Posted on Mar 19th, 2019 by Harriet
Living in the digital, hyper-connected world we do, it would be hard not to have heard of Software Engineering. The people who create the tech we use every day are constantly in the news, the companies they've founded are high and rising up the Fortune 500 List, and as an exploding sector of the workforce it's likely you maybe know one of two, as well.
But what is software engineering? What are these people doing all day? And is it something you might be interested in doing?
Firstly, I'd like to clear up a misconception straight up front, a misconception that stock image such as the below aid in perpetuating! Software engineering is not about sitting at a computer all day at a clacky mechanical keyboard typing unreadable and obscure looking code that no normal human being could expect to understand.
Nor does it take a particular mindset, stroke of genius or natural "gift". It can be hard to learn, but that's just because most people who are adults today weren't taught how to think programmatically at school, so they've got to learn a new way of thinking as well as a collection of new tools and languages.
It is quite simply the process of building out a software application. At one level, this involves writing instructions that a computer can understand, which comprise the logic of your application. However, the instructions we write don't look like the above image - we write nice code that is easy to read for humans, and then possibly strip out any unnecessary characters (such as whitespace) so our files are smaller and more efficient for computers.
Writing instructions for computers is a complicated process and can take a long time and be extremely costly if it goes wrong. As such, developers and the wider teams involved in creating software are very invested not only in what they build but the process they use to build it. They are very keen on optimising their development process, cross-team collaboration and experimenting with new practices to improve the speed and quality with which they can create software.
The day-to-day life of a software engineer will involve the following activities:
Problem Solving 🧠
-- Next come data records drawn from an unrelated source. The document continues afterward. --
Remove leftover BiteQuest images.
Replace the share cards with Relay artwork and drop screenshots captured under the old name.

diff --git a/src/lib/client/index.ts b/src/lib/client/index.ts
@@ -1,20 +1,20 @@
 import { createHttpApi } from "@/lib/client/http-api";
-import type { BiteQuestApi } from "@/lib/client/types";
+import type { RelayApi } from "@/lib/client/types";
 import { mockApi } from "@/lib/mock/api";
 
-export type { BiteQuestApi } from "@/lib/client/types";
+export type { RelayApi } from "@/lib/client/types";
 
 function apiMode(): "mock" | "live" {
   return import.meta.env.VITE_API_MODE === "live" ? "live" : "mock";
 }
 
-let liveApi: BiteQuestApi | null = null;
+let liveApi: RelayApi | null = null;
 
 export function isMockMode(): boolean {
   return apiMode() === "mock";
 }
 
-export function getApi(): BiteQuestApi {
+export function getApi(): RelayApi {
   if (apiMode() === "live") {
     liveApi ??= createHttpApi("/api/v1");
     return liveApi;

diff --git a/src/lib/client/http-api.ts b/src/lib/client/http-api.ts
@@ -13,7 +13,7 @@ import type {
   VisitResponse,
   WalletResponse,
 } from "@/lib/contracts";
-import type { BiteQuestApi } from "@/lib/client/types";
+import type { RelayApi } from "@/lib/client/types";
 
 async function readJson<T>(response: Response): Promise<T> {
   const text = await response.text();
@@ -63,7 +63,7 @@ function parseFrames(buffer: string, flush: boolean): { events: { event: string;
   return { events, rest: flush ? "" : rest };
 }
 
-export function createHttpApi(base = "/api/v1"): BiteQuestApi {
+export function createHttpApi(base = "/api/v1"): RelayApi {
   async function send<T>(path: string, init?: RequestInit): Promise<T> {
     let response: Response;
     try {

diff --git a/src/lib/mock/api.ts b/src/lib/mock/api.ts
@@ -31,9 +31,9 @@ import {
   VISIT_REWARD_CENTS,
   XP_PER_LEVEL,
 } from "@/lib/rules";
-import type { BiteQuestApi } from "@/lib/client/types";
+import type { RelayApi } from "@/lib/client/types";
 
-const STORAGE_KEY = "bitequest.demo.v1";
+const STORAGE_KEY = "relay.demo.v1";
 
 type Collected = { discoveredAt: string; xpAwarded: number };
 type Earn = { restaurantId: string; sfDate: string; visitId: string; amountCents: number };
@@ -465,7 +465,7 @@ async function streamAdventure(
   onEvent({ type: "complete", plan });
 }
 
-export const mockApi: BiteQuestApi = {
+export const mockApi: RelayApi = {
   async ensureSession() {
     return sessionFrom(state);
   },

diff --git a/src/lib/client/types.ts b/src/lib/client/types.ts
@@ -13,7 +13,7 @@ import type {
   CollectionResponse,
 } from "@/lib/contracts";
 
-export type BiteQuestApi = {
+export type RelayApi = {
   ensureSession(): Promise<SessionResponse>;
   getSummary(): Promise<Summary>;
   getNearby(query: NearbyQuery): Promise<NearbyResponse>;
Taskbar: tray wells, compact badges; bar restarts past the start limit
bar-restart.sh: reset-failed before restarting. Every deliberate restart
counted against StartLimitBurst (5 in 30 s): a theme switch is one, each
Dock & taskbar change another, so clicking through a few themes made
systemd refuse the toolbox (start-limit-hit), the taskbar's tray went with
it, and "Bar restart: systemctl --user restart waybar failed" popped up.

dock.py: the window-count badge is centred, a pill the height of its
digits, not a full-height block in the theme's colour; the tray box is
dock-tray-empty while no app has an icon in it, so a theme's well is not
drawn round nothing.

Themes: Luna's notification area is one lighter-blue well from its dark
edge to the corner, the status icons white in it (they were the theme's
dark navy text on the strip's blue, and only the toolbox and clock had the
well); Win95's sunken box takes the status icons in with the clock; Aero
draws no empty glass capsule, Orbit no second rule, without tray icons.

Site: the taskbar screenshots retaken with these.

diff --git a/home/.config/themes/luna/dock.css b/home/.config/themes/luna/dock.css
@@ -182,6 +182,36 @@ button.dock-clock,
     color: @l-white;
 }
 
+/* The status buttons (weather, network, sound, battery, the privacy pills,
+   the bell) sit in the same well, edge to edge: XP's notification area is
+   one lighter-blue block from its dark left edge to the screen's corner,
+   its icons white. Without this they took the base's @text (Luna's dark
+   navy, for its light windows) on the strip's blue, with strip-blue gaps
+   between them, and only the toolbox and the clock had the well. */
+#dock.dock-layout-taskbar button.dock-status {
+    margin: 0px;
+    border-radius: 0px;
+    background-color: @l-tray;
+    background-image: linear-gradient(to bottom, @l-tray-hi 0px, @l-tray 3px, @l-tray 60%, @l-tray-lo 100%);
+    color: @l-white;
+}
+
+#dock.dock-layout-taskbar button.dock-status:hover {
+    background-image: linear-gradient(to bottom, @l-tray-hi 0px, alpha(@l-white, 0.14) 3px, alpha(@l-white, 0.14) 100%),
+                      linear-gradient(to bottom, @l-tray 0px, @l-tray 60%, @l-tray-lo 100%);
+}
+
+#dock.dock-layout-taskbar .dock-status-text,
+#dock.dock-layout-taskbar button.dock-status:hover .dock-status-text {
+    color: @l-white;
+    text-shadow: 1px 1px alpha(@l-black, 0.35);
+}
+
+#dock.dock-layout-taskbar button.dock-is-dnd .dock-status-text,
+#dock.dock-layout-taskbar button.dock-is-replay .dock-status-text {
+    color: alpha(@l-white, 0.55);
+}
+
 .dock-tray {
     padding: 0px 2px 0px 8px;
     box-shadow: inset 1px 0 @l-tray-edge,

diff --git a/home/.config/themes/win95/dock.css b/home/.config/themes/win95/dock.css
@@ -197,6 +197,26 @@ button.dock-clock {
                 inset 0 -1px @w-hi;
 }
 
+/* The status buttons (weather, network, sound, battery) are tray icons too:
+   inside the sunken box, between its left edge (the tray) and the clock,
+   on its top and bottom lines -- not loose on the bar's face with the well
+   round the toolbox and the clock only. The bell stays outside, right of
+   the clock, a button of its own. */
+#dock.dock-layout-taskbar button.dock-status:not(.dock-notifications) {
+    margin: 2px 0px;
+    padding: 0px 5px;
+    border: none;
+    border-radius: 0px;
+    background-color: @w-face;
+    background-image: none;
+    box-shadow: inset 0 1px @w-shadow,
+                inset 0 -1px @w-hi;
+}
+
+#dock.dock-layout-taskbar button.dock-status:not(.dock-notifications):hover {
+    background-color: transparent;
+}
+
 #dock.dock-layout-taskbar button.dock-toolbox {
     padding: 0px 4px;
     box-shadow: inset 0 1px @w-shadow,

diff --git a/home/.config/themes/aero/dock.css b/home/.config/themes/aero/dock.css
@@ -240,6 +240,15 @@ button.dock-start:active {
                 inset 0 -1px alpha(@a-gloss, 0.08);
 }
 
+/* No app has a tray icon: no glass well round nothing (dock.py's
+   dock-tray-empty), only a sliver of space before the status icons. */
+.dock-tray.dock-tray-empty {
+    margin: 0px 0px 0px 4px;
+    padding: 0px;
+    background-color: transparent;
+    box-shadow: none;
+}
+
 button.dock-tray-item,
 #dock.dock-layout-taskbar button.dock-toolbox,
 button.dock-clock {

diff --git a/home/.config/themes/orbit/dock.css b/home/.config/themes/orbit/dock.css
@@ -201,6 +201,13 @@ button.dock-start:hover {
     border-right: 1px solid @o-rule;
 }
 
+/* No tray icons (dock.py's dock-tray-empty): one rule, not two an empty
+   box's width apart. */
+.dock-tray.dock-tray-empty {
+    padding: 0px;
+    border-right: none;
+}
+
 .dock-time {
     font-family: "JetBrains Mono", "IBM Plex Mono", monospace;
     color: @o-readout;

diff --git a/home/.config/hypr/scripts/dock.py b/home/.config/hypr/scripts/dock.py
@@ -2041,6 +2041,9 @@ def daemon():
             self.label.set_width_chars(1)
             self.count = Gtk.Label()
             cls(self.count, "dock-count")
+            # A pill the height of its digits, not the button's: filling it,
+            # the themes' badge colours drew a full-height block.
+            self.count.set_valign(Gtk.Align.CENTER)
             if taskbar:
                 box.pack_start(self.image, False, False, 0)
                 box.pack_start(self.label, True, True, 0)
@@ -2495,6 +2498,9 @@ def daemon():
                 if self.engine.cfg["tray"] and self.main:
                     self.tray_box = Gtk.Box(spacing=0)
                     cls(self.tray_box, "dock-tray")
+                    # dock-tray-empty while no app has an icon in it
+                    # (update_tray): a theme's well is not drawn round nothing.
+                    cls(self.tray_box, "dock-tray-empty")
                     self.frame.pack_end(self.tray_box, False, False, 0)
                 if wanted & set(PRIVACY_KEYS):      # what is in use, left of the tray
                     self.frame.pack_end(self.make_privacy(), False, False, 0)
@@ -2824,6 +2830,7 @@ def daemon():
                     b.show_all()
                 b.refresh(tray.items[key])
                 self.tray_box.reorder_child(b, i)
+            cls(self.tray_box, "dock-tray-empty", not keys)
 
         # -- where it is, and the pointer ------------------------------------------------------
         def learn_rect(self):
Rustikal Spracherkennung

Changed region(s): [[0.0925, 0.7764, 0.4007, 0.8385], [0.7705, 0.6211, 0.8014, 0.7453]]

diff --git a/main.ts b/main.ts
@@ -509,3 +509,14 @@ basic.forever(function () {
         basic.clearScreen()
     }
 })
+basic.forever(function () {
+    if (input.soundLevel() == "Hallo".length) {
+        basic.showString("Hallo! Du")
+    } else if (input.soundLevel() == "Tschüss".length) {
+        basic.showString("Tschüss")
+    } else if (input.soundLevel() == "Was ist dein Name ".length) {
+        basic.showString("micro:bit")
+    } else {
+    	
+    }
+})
Software engineers will be tasked with finding the technical solutions to problems on a daily basis. For example, a team which maintains a Notetaking application might be tasked with building a new feature which allows users to tag each note with keywords. They'll have to figure out how things such as how to store this data about tags, how the tag data should relate to other data, the most efficient way of searching this data, and how to build an intuitive interface for letting users add tags. There are usually many ways to solve a single problem, so they'll be plenty of discussion until one solution is settled on.
If the problem is too big to tackle all at once, someone will pipe up with the suggestion of breaking down the scope of the feature so that the team isn't changing too much at once, and can release part of the benefit of the feature sooner.
For example, searching the tags could be shelved until later - at a minimum, the team could decide to show a list of tags in the App and worry about searching later.
Software engineers know that their industry is a fast-changing one so they are continually learning. Being a software engineer involves making sure you're up to date with the latest technologies and continually developing yourself, not because you need to know everything, but just so that you are aware of tools and technologies and therefore can make more informed suggestions when it comes to solving problems with the right tool for the job.
For example, the Notetaking App team might be planning to build a full-text search functionality for a user's notes, and they know they're going to need a new database solution to achieve this since full-text search in their current database is too slow. One team member might suggest ElasticSearch, knowing that it's a database designed for search, but not much more than that. They might volunteer, with a colleague, to explore this new technology and learn as much as they can about it, to decide whether it's right for the team.
Because software engineering is complex, it has to be collaborative. Engineers can often be found working through problems together, breaking tasks down into smaller parts, pairing up to transfer knowledge or work on a tricky problem together. Engineers will often also work closely with other parts of the company, such as business owners and product managers. Together, they ensure they are building the right thing, are prioritising work correctly, are breaking big changes into manageable chunks, and are able to make continual, small changes to the software to nudge it day by day in the right direction.
Of course, at some point you do actually have to build the software you've spent all this time prioritising and planning! So a large part of an engineer's job is, well, engineering. This involves actually writing the instructions which tell the computer what to do, or provisioning the infrastructure (in other words, setting up the necessary hardware) for the instructions to run on.
Although the code we write is intended for the computer at end of the day, we actually write our instructions in languages which are easy for humans to understand (humans who know a bit about code, anyway). We're not writing 1s and 0s these days - we've managed to build languages ontop of other languages which eventually compile (output) 1s and 0s, but thankfully the languages we work on are much friendlier to human brains.
Because software engineering is hard, and because there's a lot to learn, an experienced software engineer will (or should, at least) spend a good chunk of their time mentoring less experienced developers so that the team as a whole can grow in effectiveness.
Because software engineering as a practice teaches you to always seek the root of a problem, and often to become interested in optimization (in other words, doing things faster or more smartly with the same resources), it is common for software engineers to apply a similar thought process to other areas of their work. As such, teams regularly regroup to discuss what they could do to improve efficiency in the way the team works and how the software is being built.